The Betty Irene Moore School of Nursing at UC Davis announced that Adebola Olarewaju, a second-year doctoral student and pediatric nurse practitioner at UC Davis Health, received a grant from Jonas Philanthropies, a leading national philanthropic funder of graduate nursing education. Olarewaju receives $10,000 over the course of two years to further her research.
“As a recipient of the Jonas scholarship, I am grateful for the support toward my doctoral education and advanced training as a future nurse leader,” Olarewaju said. “This scholarship also supports my future research goal of improving rates of infectious disease prevention, health equity and decreasing mortality among disadvantaged groups living in endemic and emerging areas with vector-borne diseases.”
Nearly half of the world’s population is at risk for malaria. As of 2016, there were 212 million cases and an estimated 429,000 deaths with a disproportionately high burden of disease in sub-Saharan Africa.
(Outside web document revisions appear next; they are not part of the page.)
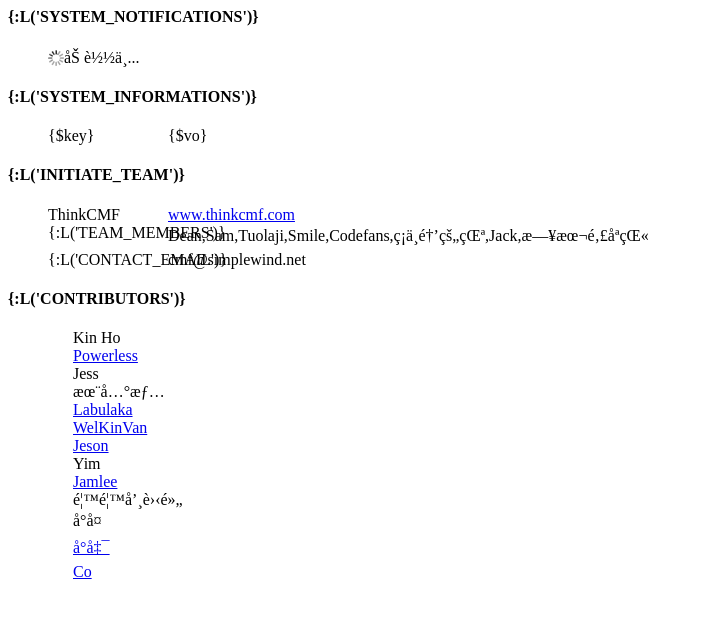
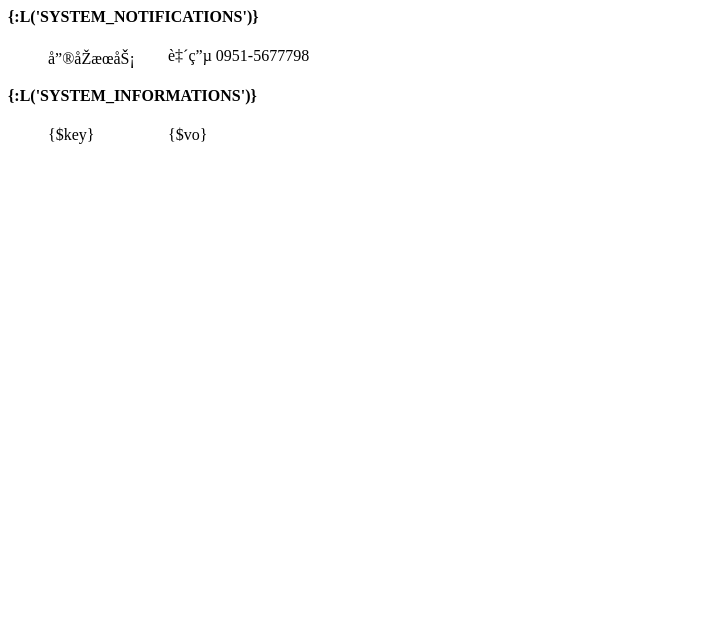
Before and after one commit to jzxyouok/licms, a PHP site: page /DbName/admin/themes/simplebootx/Admin/Main/index.html in a window 1280 px wide. Shown: the top 618 px of the page, without its empty margins (0-703 px from the left). Run offline with PHP 8.4, Linux system fonts and the light colour scheme; some libraries are stand-ins or nearby versions.

Commit message:
修改样式及内容

```diff
--- a/admin/themes/simplebootx/Admin/Main/index.html
+++ b/admin/themes/simplebootx/Admin/Main/index.html
@@ -16,7 +16,7 @@ li {
 		<h4 class="well">{:L('SYSTEM_NOTIFICATIONS')}</h4>
 		<div class="home_info">
 			<ul id="thinkcmf_notices">
-				<li><img src="__TMPL__Public/assets/images/loading.gif"style="vertical-align: middle;" /><span style="display: inline-block; vertical-align: middle;">加载中...</span></li>
+				<li><em class="title">售后服务</em><span class="content">致电 0951-5677798</span></li>
 			</ul>
 		</div>
 		<h4 class="well">{:L('SYSTEM_INFORMATIONS')}</h4>
@@ -27,54 +27,7 @@ li {
 				</volist>
 			</ul>
 		</div>
-		<h4 class="well">{:L('INITIATE_TEAM')}</h4>
-		<div class="home_info" id="home_devteam">
-			<ul>
-				<li><em>ThinkCMF</em> <a href="http://www.thinkcmf.com" target="_blank">www.thinkcmf.com</a></li>
-				<li><em>{:L('TEAM_MEMBERS')}</em> <span>Dean,Sam,Tuolaji,Smile,Codefans,睡不醒的猪,Jack,日本那只猫</span></li>
-				<li><em>{:L('CONTACT_EMAIL')}</em> <span>cmf@simplewind.net</span></li>
-			</ul>
-		</div>
-		<h4 class="well">{:L('CONTRIBUTORS')}</h4>
-		<div class="">
-			<ul class="inline" style="margin-left: 25px;">
-				<li>Kin Ho</li>
-				<li><a href="http://wzx.thinkcmf.com" target="_blank">Powerless</a></li>
-				<li>Jess</li>
-				<li>木兰情</li>
-				<li><a href="http://www.91freeweb.com/" target="_blank">Labulaka</a></li>
-				<li><a href="http://www.syousoft.com/" target="_blank">WelKinVan</a></li>
-				<li><a href="http://blog.sina.com.cn/u/1918098881" target="_blank">Jeson</a></li>
-				<li>Yim</li>
-				<li><a href="http://www.jamlee.cn/" target="_blank">Jamlee</a></li>
-				<li><a>香香咸蛋黄</a></li>
-				<li><a>小夏</a></li>
-				<li><a href="http://www.xdmeng.com" target="_blank">小凯</a></li>
-				<li><a href="https://www.devmsg.com" target="_blank">Co</a></li>
-
-			</ul>
-		</div>
 	</div>
 	<script src="__PUBLIC__/js/common.js"></script>
-	<script>
-		//获取官方通知
-		$.getJSON("http://www.thinkcmf.com/service/sms_jsonp.php?lang={$Think.LANG_SET}&v={$Think.SIMPLEWIND_CMF_VERSION}&callback=?",
-		function(data) {
-			var tpl = '<li><em class="title"></em><span class="content"></span></li>';
-			var $thinkcmf_notices = $("#thinkcmf_notices");
-			$thinkcmf_notices.empty();
-			if (data.length > 0) {
-				$.each(data, function(i, n) {
-					var $tpl = $(tpl);
-					$(".title", $tpl).html(n.title);
-					$(".content", $tpl).html(n.content);
-					$thinkcmf_notices.append($tpl);
-				});
-			} else {
-				$thinkcmf_notices.append("<li>^_^,{:L('NO_NOTICE')}~~</li>");
-			}
-
-		});
-	</script>
 </body>
 </html>
--- a/admin/themes/simplebootx/Admin/login.html
+++ b/admin/themes/simplebootx/Admin/login.html
@@ -2,7 +2,7 @@
 <html>
 	<head>
 		<meta charset="UTF-8" />
-		<title>ThinkCMF {:L('ADMIN_CENTER')}</title>
+		<title>{:L('ADMIN_CENTER')}</title>
 		<meta http-equiv="X-UA-Compatible" content="chrome=1,IE=edge" />
 		<meta name="renderer" content="webkit|ie-comp|ie-stand">
 		<meta name="robots" content="noindex,nofollow">
--- a/application/Admin/Lang/zh-cn.php
+++ b/application/Admin/Lang/zh-cn.php
@@ -1,8 +1,8 @@
 <?php
 
 return array(
-		'ADMIN_CENTER' => '后台管理中心',
-		'WELCOME_USER' => '欢迎, {$username}',
-		'WEBSITE_HOME_PAGE' => '网站首页'
+		'ADMIN_CENTER' => '内容管理系统平台',
+		'WELCOME_USER' => '欢迎你, {$username}',
+		'WEBSITE_HOME_PAGE' => '前台首页'
 
 );
--- a/data/conf/config.php
+++ b/data/conf/config.php
@@ -10,4 +10,5 @@
   'COMMENT_TIME_INTERVAL' => 60,
   'MOBILE_TPL_ENABLED' => 0,
   'HTML_CACHE_ON' => false,
+  'SP_MEMBER_EMAIL_ACTIVE' => 0,
 );
```
Also changed, not shown: admin/themes/simplebootx/Admin/boot/index.html (+5 -4 lines), application/Admin/Controller/MainController.class.php (+4 -4 lines), admin/themes/simplebootx/Public/assets/css/admin_login.css, admin/themes/simplebootx/Public/assets/images/logo-old.png (added), admin/themes/simplebootx/Public/assets/images/logo.png, public/simpleboot/themes/bluesky/simplebootadminindex.min.css, public/simpleboot/themes/bluesky/theme.min.css.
Malaria control programs are weakened by multiple factors, including armed conflicts. Olarewaju’s research focuses on the relationship between armed conflict, disruption of malaria prevention services, health-seeking behaviors and malaria prevalence in sub-Saharan Africa.
Olarewaju is among the new 2018-2020 cohort of more than 200 scholars pursuing Doctor of Philosophy, Doctor of Nursing Practice or Doctor of Education degrees at 92 universities across the country whose doctoral work will focus on such critical health priorities such as malaria’s morbidity, mortality and population displacement, as well as chronic health, environmental health, veteran’s health and policy and education. She joins more than 1,000 Jonas Scholar alumni representing 157 universities across all 50 states. Including Olarewaju, 11 students over the past seven years from the School of Nursing received scholarship support totaling $130,000.
“Each year, we grow more in awe of all our Jonas Scholars have achieved. It is with great honor that we welcome and celebrate this new cohort of nurse leaders,” said Donald Jonas, who co-founded Jonas Philanthropies with his wife, Barbara Jonas. “With more than 1,200 Jonas Scholars to date who are committed to meeting the greatest health needs of our time, we look forward to continuing our work with our partner nursing schools and expanding our impact to advance care for the country’s most vulnerable populations.”
The Jonas program provides financial assistance, leadership development and networking support to expand the pipeline of future nurse faculty and advanced practice nurses.
“The Jonas Center and the Betty Irene Moore School of Nursing share a common mission to cultivate academic excellence and develop leaders uniquely qualified to educate future health care providers and reshape the delivery of health care services,” added Debbie Ward, interim dean. “The valuable work of students such as Bola provides research-based insights and expertise to improve the lives of individuals and communities here and abroad.”
For more information on the school and its programs, visit nursing.ucdavis.edu.